▶ [WHAT IS REQUIRED] Lines with the word "later" in them are the ones to copy from the records.

▶ [INPUT MATERIAL]
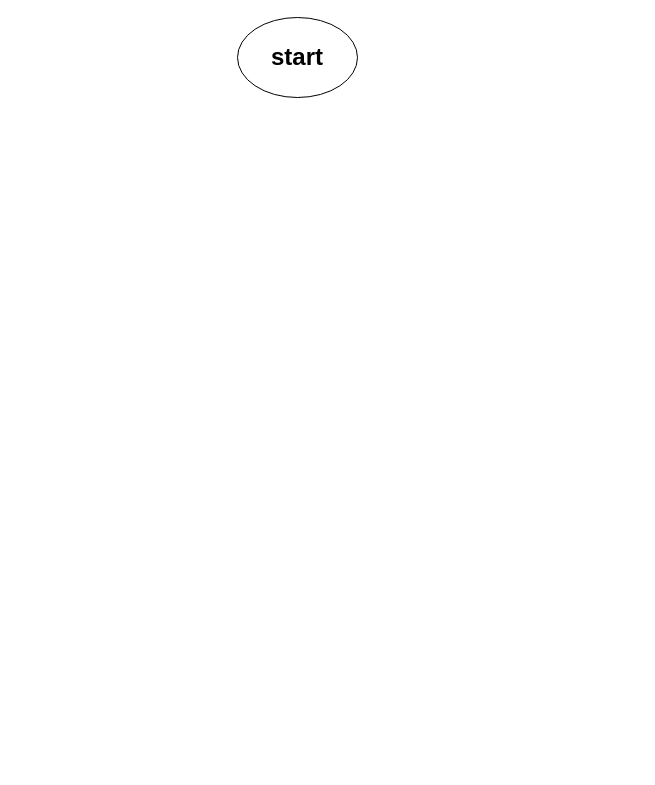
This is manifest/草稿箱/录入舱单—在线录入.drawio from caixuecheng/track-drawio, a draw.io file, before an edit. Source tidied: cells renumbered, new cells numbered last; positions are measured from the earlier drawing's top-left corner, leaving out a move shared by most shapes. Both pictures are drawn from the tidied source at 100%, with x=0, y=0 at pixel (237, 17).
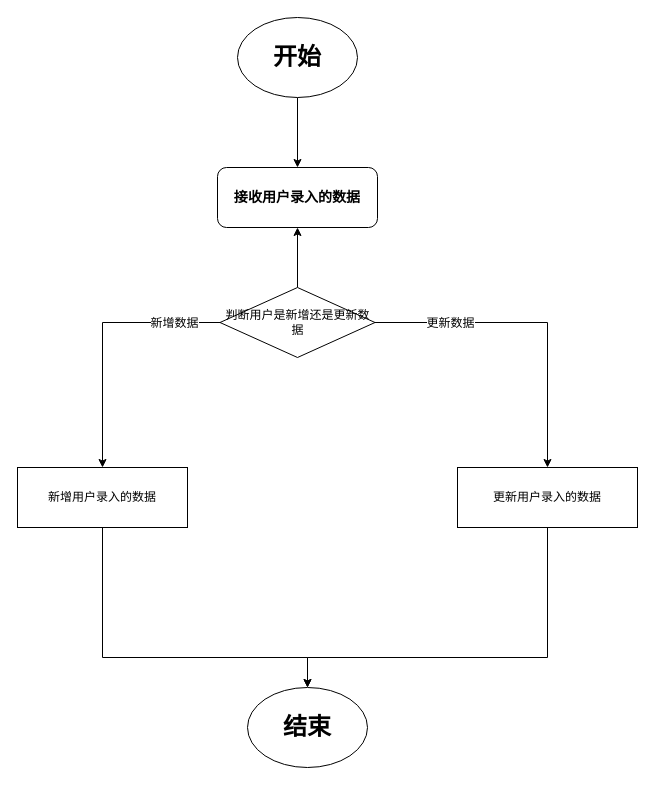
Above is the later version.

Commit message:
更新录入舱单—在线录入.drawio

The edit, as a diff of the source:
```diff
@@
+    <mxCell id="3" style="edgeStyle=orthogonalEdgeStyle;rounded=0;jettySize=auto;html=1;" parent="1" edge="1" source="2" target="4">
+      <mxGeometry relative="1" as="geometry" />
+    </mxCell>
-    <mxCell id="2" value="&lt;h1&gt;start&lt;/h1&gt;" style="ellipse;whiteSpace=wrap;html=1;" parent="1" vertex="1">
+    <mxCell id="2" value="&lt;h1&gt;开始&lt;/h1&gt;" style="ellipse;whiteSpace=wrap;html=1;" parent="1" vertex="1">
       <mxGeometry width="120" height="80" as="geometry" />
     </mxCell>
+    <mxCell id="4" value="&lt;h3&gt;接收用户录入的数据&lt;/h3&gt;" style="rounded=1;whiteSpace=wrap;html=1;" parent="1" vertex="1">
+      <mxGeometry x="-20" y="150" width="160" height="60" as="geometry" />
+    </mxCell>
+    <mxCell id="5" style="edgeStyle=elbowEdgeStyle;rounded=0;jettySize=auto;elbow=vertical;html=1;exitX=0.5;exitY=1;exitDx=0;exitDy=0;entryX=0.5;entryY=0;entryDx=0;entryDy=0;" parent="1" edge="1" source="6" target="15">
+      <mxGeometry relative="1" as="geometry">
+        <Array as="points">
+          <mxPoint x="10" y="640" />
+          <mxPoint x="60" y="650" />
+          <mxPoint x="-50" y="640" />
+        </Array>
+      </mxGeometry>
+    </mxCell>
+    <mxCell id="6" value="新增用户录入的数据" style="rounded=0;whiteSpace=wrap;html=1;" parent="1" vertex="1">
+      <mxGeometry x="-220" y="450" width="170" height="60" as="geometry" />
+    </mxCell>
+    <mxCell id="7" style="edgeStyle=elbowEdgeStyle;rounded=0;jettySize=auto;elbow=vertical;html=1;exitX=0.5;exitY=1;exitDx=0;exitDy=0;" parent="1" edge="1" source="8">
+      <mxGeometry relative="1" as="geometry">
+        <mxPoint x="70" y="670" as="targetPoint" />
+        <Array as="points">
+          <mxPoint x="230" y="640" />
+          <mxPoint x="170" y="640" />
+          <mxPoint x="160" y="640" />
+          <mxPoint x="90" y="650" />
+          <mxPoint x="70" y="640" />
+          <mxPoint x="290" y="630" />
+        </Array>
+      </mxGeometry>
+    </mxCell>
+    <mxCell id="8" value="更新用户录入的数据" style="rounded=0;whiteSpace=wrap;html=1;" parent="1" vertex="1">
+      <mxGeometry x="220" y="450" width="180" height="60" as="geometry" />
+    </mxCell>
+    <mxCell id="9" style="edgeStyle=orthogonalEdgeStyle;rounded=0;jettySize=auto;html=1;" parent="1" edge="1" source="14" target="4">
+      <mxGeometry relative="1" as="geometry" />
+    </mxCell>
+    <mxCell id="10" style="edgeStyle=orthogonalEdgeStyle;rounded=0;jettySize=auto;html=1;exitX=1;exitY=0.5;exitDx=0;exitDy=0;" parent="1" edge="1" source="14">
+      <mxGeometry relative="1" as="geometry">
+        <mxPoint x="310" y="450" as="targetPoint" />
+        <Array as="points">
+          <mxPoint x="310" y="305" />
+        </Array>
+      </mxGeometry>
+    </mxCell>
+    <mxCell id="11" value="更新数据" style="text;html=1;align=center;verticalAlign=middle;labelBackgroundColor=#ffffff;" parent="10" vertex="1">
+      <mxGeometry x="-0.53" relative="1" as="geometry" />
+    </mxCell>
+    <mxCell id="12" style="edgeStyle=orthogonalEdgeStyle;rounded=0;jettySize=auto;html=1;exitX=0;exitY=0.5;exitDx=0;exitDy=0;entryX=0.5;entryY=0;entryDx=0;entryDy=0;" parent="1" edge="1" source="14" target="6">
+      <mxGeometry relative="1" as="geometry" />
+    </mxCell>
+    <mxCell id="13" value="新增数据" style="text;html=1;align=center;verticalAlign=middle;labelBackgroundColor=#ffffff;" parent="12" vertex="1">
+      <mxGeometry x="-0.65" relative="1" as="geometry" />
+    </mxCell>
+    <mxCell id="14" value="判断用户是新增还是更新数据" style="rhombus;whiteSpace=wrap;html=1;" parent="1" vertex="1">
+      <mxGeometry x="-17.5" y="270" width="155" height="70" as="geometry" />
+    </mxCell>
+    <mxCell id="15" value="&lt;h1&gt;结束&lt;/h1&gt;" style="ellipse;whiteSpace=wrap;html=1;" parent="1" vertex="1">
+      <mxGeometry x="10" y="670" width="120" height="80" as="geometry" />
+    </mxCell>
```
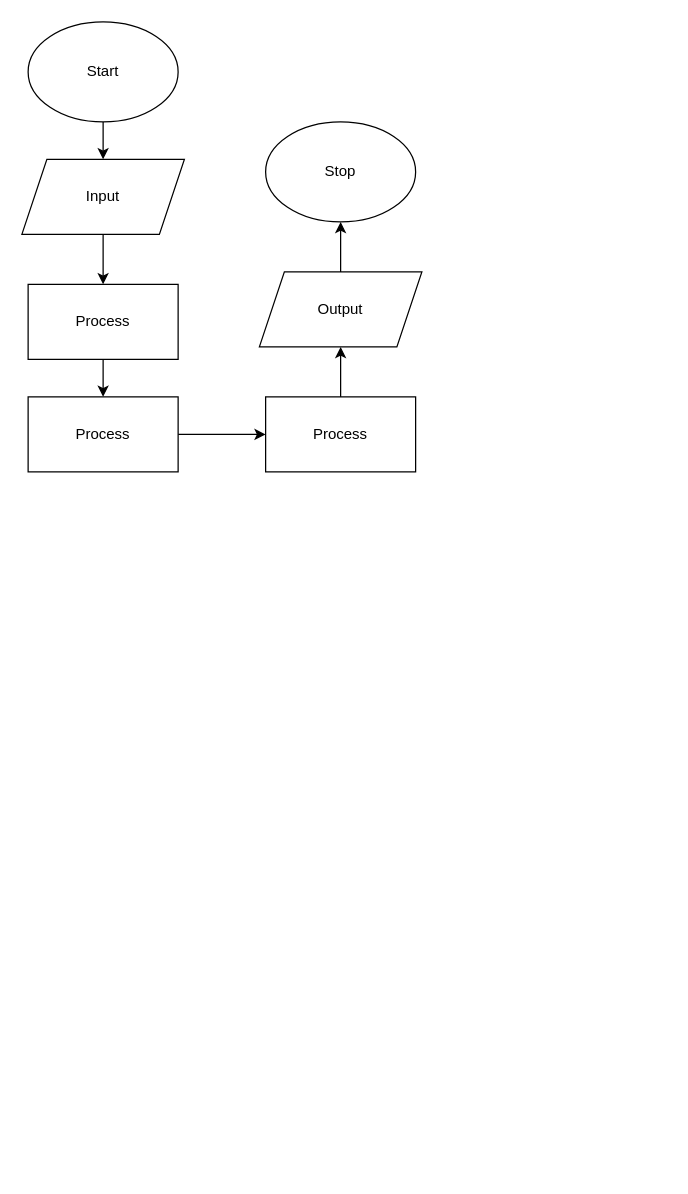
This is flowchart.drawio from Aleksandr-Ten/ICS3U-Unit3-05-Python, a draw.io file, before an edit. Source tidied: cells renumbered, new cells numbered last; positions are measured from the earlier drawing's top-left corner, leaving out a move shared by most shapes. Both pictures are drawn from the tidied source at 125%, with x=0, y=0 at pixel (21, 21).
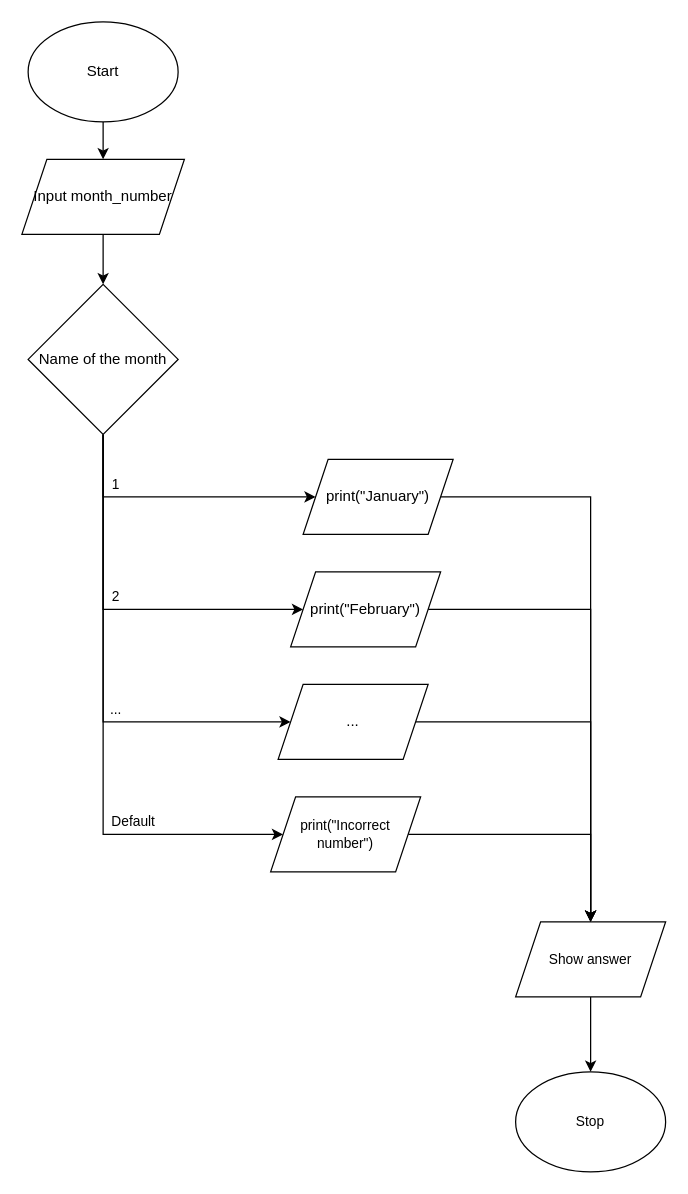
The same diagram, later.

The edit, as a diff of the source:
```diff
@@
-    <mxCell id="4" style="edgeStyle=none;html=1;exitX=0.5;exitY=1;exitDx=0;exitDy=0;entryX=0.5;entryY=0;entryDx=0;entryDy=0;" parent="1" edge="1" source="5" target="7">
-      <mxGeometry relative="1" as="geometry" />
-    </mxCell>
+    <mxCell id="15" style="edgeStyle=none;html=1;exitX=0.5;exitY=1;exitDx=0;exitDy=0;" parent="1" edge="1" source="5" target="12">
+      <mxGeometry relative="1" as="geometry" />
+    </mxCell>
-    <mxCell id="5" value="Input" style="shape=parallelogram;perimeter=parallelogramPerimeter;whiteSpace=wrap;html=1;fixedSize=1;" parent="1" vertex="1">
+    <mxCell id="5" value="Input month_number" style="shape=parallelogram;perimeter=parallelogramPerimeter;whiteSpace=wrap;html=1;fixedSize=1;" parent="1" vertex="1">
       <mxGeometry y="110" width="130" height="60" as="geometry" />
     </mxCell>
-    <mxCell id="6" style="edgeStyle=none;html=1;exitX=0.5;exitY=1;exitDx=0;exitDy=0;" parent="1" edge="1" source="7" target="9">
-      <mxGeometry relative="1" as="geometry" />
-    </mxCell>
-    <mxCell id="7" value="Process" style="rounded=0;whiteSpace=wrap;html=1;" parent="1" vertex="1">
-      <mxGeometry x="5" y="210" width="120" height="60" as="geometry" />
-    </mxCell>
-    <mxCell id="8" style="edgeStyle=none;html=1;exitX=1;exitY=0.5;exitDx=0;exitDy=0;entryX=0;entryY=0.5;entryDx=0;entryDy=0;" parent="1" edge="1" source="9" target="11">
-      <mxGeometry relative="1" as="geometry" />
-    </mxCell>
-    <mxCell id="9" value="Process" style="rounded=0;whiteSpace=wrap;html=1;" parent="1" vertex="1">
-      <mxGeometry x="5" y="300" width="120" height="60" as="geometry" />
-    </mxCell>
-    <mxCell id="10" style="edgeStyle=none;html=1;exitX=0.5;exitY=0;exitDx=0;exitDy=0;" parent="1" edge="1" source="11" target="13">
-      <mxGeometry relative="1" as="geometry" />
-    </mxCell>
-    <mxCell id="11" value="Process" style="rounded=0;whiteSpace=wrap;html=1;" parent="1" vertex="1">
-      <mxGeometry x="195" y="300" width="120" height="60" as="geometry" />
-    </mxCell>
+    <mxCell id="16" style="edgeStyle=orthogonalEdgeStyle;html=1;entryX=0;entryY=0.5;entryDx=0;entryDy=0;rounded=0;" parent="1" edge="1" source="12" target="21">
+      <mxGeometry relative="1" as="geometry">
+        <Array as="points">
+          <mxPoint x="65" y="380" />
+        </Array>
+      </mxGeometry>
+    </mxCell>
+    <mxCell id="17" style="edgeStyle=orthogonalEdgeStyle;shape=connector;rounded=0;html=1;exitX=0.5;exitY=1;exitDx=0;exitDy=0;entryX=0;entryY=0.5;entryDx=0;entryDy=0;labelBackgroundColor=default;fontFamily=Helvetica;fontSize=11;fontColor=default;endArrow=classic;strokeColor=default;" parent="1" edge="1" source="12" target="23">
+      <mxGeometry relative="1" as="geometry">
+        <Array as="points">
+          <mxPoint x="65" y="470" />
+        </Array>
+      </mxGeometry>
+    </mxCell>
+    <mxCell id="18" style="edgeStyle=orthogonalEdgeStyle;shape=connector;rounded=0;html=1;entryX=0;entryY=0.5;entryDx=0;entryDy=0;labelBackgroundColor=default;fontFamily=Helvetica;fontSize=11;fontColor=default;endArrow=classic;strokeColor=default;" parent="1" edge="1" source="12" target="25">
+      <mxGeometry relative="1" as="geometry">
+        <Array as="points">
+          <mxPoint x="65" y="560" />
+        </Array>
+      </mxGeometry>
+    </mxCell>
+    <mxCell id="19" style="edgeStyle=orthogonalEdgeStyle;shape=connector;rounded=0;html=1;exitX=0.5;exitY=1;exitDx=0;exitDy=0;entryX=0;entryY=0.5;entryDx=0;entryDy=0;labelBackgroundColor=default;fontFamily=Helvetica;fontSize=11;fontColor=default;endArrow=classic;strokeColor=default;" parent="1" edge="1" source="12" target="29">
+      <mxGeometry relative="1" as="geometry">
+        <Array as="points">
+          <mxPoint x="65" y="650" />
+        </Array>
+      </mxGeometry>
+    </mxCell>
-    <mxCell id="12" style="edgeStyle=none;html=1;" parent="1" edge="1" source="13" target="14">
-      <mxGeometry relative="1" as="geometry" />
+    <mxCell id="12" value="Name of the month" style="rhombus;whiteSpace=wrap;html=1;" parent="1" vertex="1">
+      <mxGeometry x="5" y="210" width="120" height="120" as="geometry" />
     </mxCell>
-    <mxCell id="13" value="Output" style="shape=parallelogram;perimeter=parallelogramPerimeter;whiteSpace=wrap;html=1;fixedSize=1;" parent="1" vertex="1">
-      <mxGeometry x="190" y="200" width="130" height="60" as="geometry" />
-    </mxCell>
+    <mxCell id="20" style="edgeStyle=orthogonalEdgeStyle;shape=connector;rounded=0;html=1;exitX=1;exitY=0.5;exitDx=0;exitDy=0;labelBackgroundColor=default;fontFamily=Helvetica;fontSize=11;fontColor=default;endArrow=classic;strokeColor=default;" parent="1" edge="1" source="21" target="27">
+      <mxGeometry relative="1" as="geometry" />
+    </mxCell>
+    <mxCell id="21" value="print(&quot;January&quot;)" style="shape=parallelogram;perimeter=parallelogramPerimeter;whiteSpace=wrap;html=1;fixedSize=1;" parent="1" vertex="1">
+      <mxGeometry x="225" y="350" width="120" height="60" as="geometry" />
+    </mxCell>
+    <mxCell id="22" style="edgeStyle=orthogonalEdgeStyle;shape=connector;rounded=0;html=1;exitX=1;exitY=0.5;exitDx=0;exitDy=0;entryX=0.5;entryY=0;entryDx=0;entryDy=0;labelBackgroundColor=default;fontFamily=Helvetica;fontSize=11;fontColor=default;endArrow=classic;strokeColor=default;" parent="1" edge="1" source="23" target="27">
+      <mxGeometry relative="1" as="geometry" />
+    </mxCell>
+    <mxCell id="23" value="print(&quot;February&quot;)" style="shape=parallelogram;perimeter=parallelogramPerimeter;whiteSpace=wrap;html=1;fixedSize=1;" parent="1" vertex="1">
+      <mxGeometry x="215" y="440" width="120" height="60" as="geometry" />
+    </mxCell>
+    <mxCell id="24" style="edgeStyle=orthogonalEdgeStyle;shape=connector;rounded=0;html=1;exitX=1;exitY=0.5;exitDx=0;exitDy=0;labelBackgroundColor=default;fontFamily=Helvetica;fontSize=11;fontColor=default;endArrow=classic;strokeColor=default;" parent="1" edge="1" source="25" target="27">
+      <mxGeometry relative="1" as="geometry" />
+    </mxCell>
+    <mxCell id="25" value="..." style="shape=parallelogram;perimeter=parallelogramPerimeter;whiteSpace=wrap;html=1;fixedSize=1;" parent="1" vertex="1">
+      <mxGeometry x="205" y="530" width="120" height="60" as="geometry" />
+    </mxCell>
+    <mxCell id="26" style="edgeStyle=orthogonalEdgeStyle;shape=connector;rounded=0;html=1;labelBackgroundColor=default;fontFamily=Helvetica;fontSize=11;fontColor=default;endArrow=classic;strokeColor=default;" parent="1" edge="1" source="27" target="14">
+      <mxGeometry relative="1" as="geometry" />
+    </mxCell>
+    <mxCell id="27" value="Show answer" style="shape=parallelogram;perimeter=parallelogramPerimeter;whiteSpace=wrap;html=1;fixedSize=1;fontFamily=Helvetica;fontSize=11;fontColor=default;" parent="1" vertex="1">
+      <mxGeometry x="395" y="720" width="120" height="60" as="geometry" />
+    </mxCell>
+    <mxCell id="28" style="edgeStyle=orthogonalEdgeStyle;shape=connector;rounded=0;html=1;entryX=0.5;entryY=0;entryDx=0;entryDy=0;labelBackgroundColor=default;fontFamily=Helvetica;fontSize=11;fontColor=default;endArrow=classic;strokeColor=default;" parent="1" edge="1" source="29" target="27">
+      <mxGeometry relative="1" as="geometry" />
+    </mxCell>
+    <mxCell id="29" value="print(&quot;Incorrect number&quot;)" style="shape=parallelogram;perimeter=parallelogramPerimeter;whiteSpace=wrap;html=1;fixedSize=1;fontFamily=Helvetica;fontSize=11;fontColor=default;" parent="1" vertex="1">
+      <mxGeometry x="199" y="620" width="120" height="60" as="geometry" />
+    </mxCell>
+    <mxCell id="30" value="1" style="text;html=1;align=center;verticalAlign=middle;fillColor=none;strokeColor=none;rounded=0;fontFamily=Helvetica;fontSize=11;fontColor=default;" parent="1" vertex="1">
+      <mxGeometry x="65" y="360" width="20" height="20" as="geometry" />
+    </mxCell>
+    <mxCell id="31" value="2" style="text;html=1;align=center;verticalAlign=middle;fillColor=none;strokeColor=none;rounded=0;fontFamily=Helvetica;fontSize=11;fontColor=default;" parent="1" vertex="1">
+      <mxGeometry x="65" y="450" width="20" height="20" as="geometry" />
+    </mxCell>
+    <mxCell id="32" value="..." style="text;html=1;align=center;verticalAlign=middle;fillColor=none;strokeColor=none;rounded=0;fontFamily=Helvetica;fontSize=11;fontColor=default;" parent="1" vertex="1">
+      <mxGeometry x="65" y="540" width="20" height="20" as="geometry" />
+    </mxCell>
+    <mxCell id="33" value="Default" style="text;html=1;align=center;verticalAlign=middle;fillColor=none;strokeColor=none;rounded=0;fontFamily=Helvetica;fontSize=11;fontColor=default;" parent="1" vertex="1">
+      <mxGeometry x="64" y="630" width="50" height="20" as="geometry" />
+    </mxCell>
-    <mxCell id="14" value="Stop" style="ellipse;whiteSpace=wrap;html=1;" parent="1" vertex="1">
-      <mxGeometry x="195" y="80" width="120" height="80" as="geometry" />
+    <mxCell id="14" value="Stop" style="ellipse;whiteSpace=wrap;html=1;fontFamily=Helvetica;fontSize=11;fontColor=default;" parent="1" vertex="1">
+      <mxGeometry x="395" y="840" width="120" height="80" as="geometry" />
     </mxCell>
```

▶ [TASK OUTPUT]
Above is the later version.
The same diagram, later.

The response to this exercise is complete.